There is no need to climb mountains or swim oceans to get decent photos of birds, your back garden will do just fine. Even sparrows can look amazing in good light, and they’re excellent for practice, for getting to know birds and your gear, and how to take decent photos. The back garden is the perfect place to learn bird photography.
One of the benefits of having bird feeders in your back garden is that the birds get used to you and allow you to photograph them at close range. This can give you good practice, not just with technical skills, but with composition. Birds are so flighty for the most part, that often it’s a case of point and shoot and hope for the best. Spending time in the back garden therefore, gives you plenty of practice with birds so that when you do have to point and shoot your chances of getting a good shot are greatly improved. It can also improve your eye. The more you practice, the more composition becomes second nature. These two sparrow fledglings were cuddled up together waiting for mum and dad to come back with some scoff, and I had time to compose the shot and move to a position where I could get the leaves trailing into the image. Without those leaves, this photo wouldn’t work.
Taking a photo of birds in the birdbath while sitting at their eye level just a few yards away can produce decent photos. I took around a dozen before I nabbed this one of a male watching a female having a bath. I took a few with just a single bird in the water, but the male standing there gives this image a story.
This little sparrow was chirping away and singing his heart out, but it took a couple of dozen shots to get him with his beak open. The more you practice, the better you become at anticipating shots like this and catching the moment.
I like this one, not so much because of the detail, which is awesome, but because the bird wasn’t pensively watching me, ready to fly off, it was acting naturally as if I wasn’t there.
The more time you spend with sparrows, the more you realise they have sophisticated social behaviours.

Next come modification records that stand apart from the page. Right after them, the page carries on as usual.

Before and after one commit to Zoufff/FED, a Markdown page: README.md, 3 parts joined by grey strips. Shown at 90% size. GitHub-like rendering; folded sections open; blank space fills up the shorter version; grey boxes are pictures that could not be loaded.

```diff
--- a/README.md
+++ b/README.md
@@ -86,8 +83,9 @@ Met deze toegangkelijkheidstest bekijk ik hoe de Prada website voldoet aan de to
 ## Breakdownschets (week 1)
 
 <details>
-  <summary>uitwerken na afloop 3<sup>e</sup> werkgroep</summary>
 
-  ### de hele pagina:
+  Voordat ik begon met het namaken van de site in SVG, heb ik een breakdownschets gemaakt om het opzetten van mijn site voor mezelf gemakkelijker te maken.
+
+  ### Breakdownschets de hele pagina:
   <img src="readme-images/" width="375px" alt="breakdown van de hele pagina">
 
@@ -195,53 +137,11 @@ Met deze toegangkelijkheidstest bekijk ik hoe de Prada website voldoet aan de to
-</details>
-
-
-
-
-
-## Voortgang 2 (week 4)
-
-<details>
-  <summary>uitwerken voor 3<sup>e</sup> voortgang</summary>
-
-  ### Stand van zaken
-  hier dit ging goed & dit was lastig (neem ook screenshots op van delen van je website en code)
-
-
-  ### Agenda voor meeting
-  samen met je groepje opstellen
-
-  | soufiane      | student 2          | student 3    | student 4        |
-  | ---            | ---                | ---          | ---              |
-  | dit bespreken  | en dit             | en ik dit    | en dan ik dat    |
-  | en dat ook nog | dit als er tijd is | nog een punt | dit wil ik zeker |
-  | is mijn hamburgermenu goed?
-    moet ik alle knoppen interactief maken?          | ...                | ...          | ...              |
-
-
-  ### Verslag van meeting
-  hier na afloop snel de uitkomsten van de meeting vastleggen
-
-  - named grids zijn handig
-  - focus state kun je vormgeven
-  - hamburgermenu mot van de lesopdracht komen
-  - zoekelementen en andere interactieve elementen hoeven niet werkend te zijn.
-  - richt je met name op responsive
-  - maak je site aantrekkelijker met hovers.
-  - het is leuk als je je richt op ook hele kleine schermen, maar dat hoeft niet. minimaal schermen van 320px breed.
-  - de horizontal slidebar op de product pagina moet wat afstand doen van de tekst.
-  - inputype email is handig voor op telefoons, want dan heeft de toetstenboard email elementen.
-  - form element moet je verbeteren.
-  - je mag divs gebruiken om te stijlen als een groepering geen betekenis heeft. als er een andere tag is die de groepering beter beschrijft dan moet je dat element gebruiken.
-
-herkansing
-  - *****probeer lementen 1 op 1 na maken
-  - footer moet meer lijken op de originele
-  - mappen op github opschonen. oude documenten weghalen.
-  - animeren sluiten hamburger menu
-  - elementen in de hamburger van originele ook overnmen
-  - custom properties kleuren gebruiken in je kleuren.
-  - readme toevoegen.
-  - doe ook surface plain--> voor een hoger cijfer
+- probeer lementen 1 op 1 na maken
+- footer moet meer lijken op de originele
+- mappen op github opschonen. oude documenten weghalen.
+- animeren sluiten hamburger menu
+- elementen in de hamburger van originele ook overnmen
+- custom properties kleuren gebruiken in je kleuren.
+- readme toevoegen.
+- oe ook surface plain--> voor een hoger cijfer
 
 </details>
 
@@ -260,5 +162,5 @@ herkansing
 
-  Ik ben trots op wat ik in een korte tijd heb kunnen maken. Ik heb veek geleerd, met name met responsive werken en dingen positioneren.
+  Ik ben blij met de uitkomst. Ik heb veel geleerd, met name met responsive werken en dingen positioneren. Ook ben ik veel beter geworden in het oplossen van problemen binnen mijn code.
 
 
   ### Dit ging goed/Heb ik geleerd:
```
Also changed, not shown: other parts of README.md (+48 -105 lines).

They are a close knit community and make exceptionally good subjects on which to practice your bird photography skills. Spending time with them can be meaningful and rewarding, and not just with a camera but in being a part of their lives.
Credits - All photos copyright George Maciver - all rights reserved.